Top of Dataset content
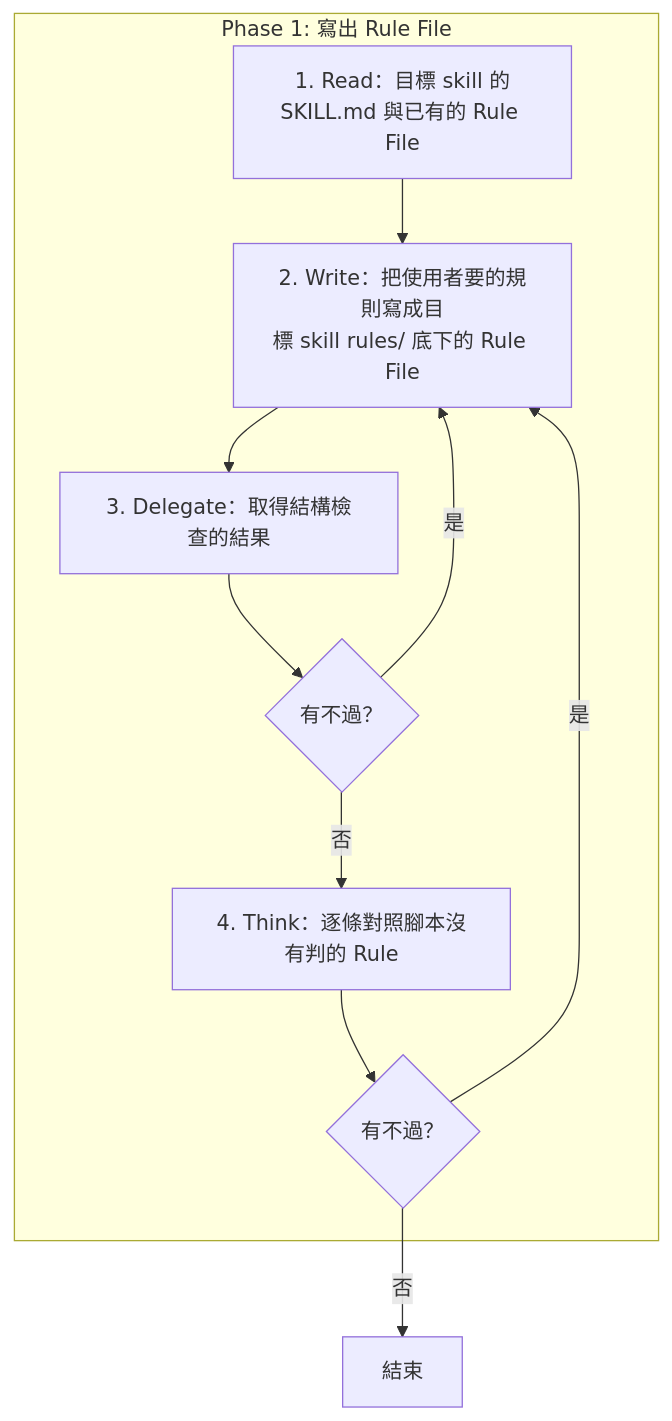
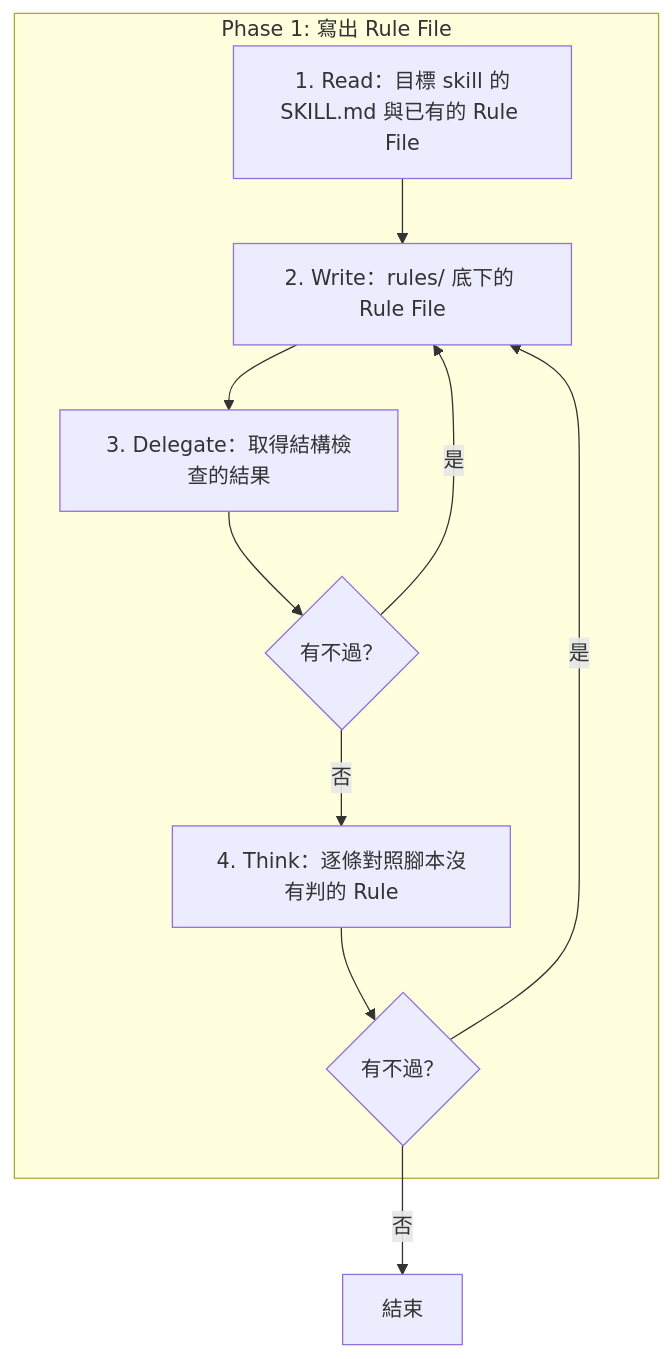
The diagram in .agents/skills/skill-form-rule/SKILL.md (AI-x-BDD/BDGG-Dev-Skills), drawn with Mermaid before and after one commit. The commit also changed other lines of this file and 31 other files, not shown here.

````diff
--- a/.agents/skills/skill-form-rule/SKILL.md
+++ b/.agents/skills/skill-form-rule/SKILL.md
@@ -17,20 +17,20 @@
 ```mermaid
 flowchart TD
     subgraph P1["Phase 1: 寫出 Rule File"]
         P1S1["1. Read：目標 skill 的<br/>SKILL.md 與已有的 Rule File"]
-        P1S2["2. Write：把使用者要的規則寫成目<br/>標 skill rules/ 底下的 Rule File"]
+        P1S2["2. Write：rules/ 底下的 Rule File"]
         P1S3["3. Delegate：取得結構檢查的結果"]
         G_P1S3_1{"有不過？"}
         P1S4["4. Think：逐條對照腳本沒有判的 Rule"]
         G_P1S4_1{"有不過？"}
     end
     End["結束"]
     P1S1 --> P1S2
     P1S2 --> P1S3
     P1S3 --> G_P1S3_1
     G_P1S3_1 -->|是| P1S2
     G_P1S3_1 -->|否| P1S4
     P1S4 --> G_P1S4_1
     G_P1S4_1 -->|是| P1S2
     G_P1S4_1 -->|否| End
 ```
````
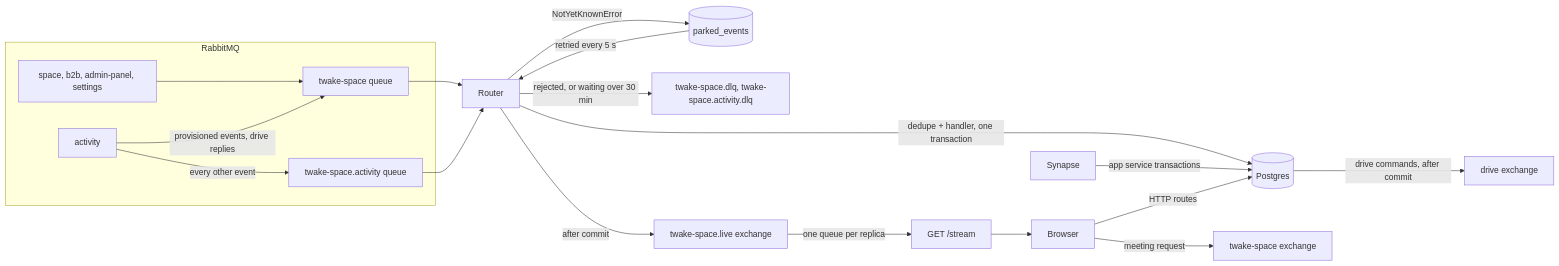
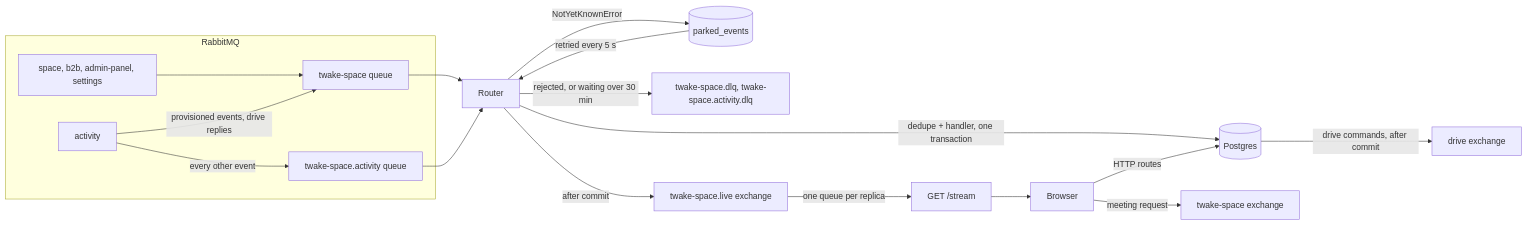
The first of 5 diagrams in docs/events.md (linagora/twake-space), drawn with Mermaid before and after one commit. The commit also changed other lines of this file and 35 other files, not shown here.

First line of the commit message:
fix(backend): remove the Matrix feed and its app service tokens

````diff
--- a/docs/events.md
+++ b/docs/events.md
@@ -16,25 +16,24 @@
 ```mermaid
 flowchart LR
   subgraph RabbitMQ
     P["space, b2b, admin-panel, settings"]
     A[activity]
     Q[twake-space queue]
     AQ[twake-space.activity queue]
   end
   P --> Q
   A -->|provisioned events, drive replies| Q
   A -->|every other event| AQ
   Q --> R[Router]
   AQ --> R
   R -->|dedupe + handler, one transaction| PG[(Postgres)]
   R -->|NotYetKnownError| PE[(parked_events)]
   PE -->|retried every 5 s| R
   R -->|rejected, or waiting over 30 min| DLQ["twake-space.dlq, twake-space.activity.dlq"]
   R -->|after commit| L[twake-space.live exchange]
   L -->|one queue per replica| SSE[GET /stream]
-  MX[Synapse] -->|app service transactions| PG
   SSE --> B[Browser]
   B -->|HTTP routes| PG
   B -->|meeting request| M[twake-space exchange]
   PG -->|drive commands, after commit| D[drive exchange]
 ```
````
Bottom of Dataset content
| Assigned task |
The data needs to be reproduced exactly, please, apart from its pictures.

| Completed task |
The diagram in .agents/skills/skill-form-rule/SKILL.md (AI-x-BDD/BDGG-Dev-Skills), drawn with Mermaid before and after one commit. The commit also changed other lines of this file and 31 other files, not shown here.

````diff
--- a/.agents/skills/skill-form-rule/SKILL.md
+++ b/.agents/skills/skill-form-rule/SKILL.md
@@ -17,20 +17,20 @@
 ```mermaid
 flowchart TD
     subgraph P1["Phase 1: 寫出 Rule File"]
         P1S1["1. Read：目標 skill 的<br/>SKILL.md 與已有的 Rule File"]
-        P1S2["2. Write：把使用者要的規則寫成目<br/>標 skill rules/ 底下的 Rule File"]
+        P1S2["2. Write：rules/ 底下的 Rule File"]
         P1S3["3. Delegate：取得結構檢查的結果"]
         G_P1S3_1{"有不過？"}
         P1S4["4. Think：逐條對照腳本沒有判的 Rule"]
         G_P1S4_1{"有不過？"}
     end
     End["結束"]
     P1S1 --> P1S2
     P1S2 --> P1S3
     P1S3 --> G_P1S3_1
     G_P1S3_1 -->|是| P1S2
     G_P1S3_1 -->|否| P1S4
     P1S4 --> G_P1S4_1
     G_P1S4_1 -->|是| P1S2
     G_P1S4_1 -->|否| End
 ```
````
The first of 5 diagrams in docs/events.md (linagora/twake-space), drawn with Mermaid before and after one commit. The commit also changed other lines of this file and 35 other files, not shown here.

First line of the commit message:
fix(backend): remove the Matrix feed and its app service tokens

````diff
--- a/docs/events.md
+++ b/docs/events.md
@@ -16,25 +16,24 @@
 ```mermaid
 flowchart LR
   subgraph RabbitMQ
     P["space, b2b, admin-panel, settings"]
     A[activity]
     Q[twake-space queue]
     AQ[twake-space.activity queue]
   end
   P --> Q
   A -->|provisioned events, drive replies| Q
   A -->|every other event| AQ
   Q --> R[Router]
   AQ --> R
   R -->|dedupe + handler, one transaction| PG[(Postgres)]
   R -->|NotYetKnownError| PE[(parked_events)]
   PE -->|retried every 5 s| R
   R -->|rejected, or waiting over 30 min| DLQ["twake-space.dlq, twake-space.activity.dlq"]
   R -->|after commit| L[twake-space.live exchange]
   L -->|one queue per replica| SSE[GET /stream]
-  MX[Synapse] -->|app service transactions| PG
   SSE --> B[Browser]
   B -->|HTTP routes| PG
   B -->|meeting request| M[twake-space exchange]
   PG -->|drive commands, after commit| D[drive exchange]
 ```
````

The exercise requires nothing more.